Once the rock bank is established, wave action will deposit sand and organic matter to fill in the gaps between the rocks.  The homeowner will have the choice of allowing plants to grow between the rocks to further stabilize the bank, or weed out any growth to highlight the rock surface.
Also notice in the picture how the silt fencing is reinforced on the inside with sand at the bottom.  It also continues to keep construction materials out of the lake and lake water out of the construction area.  The current lower lake level helps this.
Placement of the rock revetment will continue until the end of this week.  Next week, additional rocks will be placed on the lawn to form an edging for the two landscaped, greenbelt beds to be planted along the rock revetment.
Darrell email #2

Landscaped Greenbelt Under Construction

Darrell Schwalm writes:

MAPS is partnering with a Scotts’s Bay homeowner to construct a landscaped greenbelt.  The purpose is to provide a bioengineered rock revetment to protect the shoreline against ice and wave erosion.  It will also provide a natural, vegetative habitat and buffer to replace the lawn that extends to a narrow beach and water’s edge.  MAPS will provide cost share funds for the plants that will be used along the shoreline.

 

The pictures show a before picture of shoreline and front yard, the newly constructed enlarged beach access site and the shoreline silt fencing, a section of the shoreline lined with a pervious ground cloth and gravel base for the rock revetment, and the rocks that will be hand-set for the gently-sloped rock armored bank.  Much of the construction and rock work is being done by the homeowner.  The greenbelt design and silt fencing to protect the lake from any sediment runoff from the construction was approved and inspected by the county.

 

MAPS will provide additional photos of progress on this impressive project by a stewardship-minded Mullett Lake property owner.  MAPS will use this greenbelt as a demonstration project because it will showGreenbelt 3Greenbelt 2Greenbelt 4Greenbelt 1 how to construct a bio-engineered rock revetment and an attractive vegetative shoreline greenbelt with adequate lake access points for swimming, boat hoist extraction, and dock access.

Do you have Purple Loosestrife on your property?

Purple Loosestrife, an invasive, non-native plant from Europe and Asia eliminates native plants such as cattails, sedges, bullrush, and ferns.  As our wetlands become infested, desirable food and nesting sites for wildlife are lost and, there are fewer resting sites for migrating birds.

MAPS Invasive Species Strike Team will happily identify and remove Purple Loosestrife from your property.
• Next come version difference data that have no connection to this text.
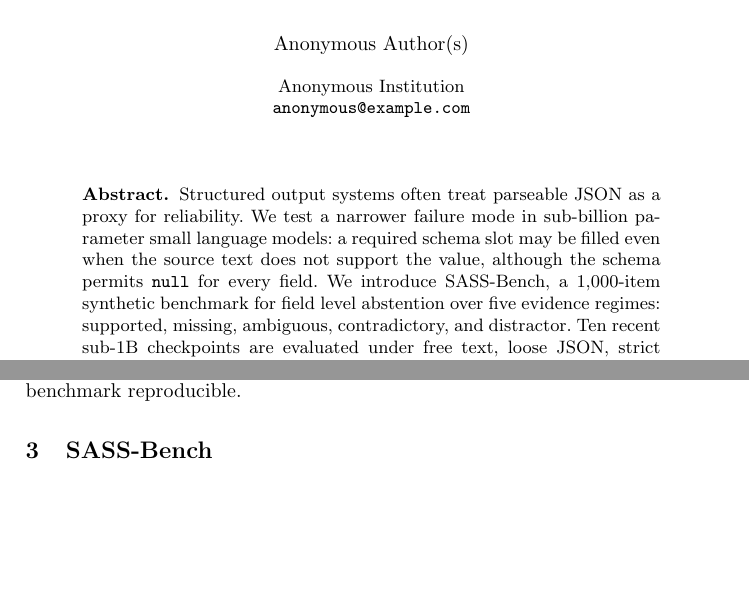
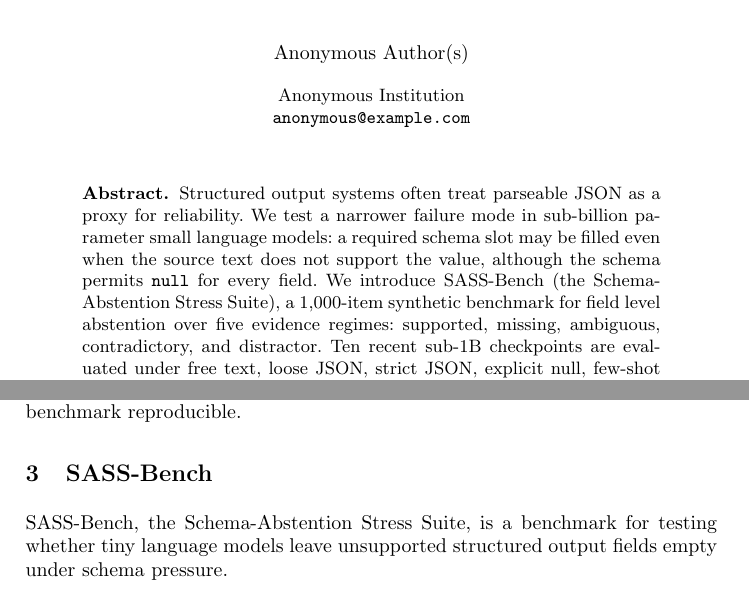
Before and after one commit to MohammadNuramin/sass-bench, a LaTeX thesis (paper/main.tex): two parts of pages 1 and 3 of 13 before the commit and two parts of pages 1 and 3 of 14 after it, joined at a grey line, cut so that both start at the same text, the shorter picture padded with empty space. Compiled offline with pdfLaTeX.

Commit message:
Define SASS-Bench = Schema-Abstention Stress Suite at first use (abstract + Section 3)

```diff
--- a/paper/main.tex
+++ b/paper/main.tex
@@ -39,7 +39,7 @@
 \maketitle
 
 \begin{abstract}
-Structured output systems often treat parseable JSON as a proxy for reliability. We test a narrower failure mode in sub-billion parameter small language models: a required schema slot may be filled even when the source text does not support the value, although the schema permits \cnull for every field. We introduce \sass, a 1,000-item synthetic benchmark for field level abstention over five evidence regimes: supported, missing, ambiguous, contradictory, and distractor. Ten recent sub-1B checkpoints are evaluated under free text, loose JSON, strict JSON, explicit null, few-shot null, and constrained decoding conditions, together with quantized variants and a sampling replication. Strict JSON raises false fill rates for five of the ten models, with Qwen3-0.6B increasing from 0.217 to 0.702 and Qwen3.5-0.8B from 0.287 to 0.708; the paired bootstrap intervals exclude zero, and the effect persists under stochastic decoding. The increase is not universal, because some models already false fill in free text and others avoid false fills only by failing to emit valid JSON. Constrained decoding yields 1.00 parse and schema validity for every compatible model, yet false fill rates remain as high as 0.730. Explicit null rules reduce the error more reliably than few-shot examples. Evaluation of structured output models should therefore score both the object and the evidence behind each field.
+Structured output systems often treat parseable JSON as a proxy for reliability. We test a narrower failure mode in sub-billion parameter small language models: a required schema slot may be filled even when the source text does not support the value, although the schema permits \cnull for every field. We introduce \sass{} (the Schema-Abstention Stress Suite), a 1,000-item synthetic benchmark for field level abstention over five evidence regimes: supported, missing, ambiguous, contradictory, and distractor. Ten recent sub-1B checkpoints are evaluated under free text, loose JSON, strict JSON, explicit null, few-shot null, and constrained decoding conditions, together with quantized variants and a sampling replication. Strict JSON raises false fill rates for five of the ten models, with Qwen3-0.6B increasing from 0.217 to 0.702 and Qwen3.5-0.8B from 0.287 to 0.708; the paired bootstrap intervals exclude zero, and the effect persists under stochastic decoding. The increase is not universal, because some models already false fill in free text and others avoid false fills only by failing to emit valid JSON. Constrained decoding yields 1.00 parse and schema validity for every compatible model, yet false fill rates remain as high as 0.730. Explicit null rules reduce the error more reliably than few-shot examples. Evaluation of structured output models should therefore score both the object and the evidence behind each field.
 \keywords{sub-1B language models, structured output, JSON, hallucination, abstention, constrained decoding}
 \end{abstract}
 
@@ -82,6 +82,8 @@ Abstention is often evaluated at the question level: should the model answer at
 We use the term false fill instead of hallucination in the metric definition. A false fill is mechanically checkable: the gold field is \cnull and the model returns a non-null value. This avoids relying on judge-model labels and keeps the benchmark reproducible.
 
 \section{SASS-Bench}
+
+\sass, the Schema-Abstention Stress Suite, is a benchmark for testing whether tiny language models leave unsupported structured output fields empty under schema pressure.
 
 \subsection{Task}
 
```
Also changed, not shown: paper/main.pdf.
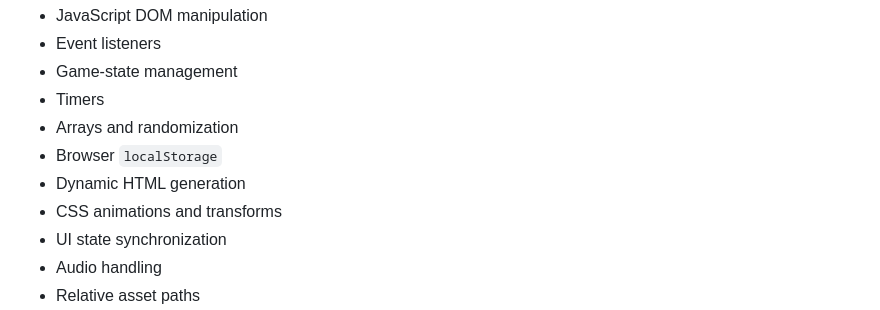
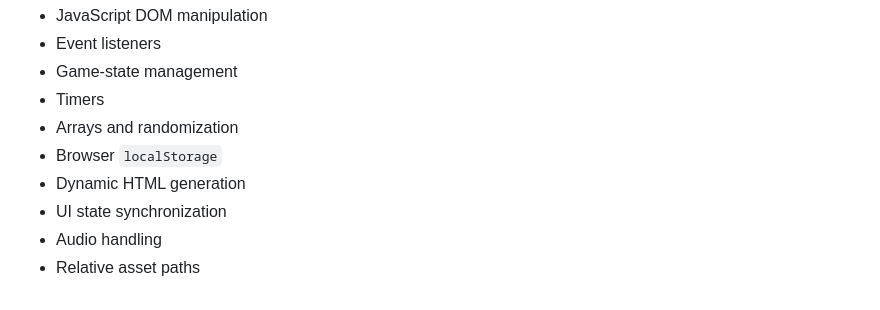
Before and after one commit to adiHande/Pearly, a Markdown page: README.md, the part around the change. GitHub-like rendering.

Commit message:
Remove CSS animations and transforms from README
Removed 'CSS animations and transforms' from the list.

```diff
--- a/README.md
+++ b/README.md
@@ -183,7 +183,6 @@ This project was created as a hands-on way to practice and strengthen:
 - Arrays and randomization
 - Browser `localStorage`
 - Dynamic HTML generation
-- CSS animations and transforms
 - UI state synchronization
 - Audio handling
 - Relative asset paths
```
Small stands are easily removed with nothing more than a shovel.  Contact Marty Jones (montychones@gmail.com) or Darrell Schwalm (schwalmie2@aol.com)MAPS Invasive DayLoosestrife.

Even Penny the Labradoodle (pictured above) was happy to help remove it from her property.

 

MAPS collaborates with UMBS

University of Michigan Biological Station grad student Carrie Coy and Marty Jones sampled 15 sites on Mullett Lake to evaluate PFAS levels. The data will be presented at the MAPS Annual Meeting  August 8th, at the Cheboygan Public Library.

UMBS2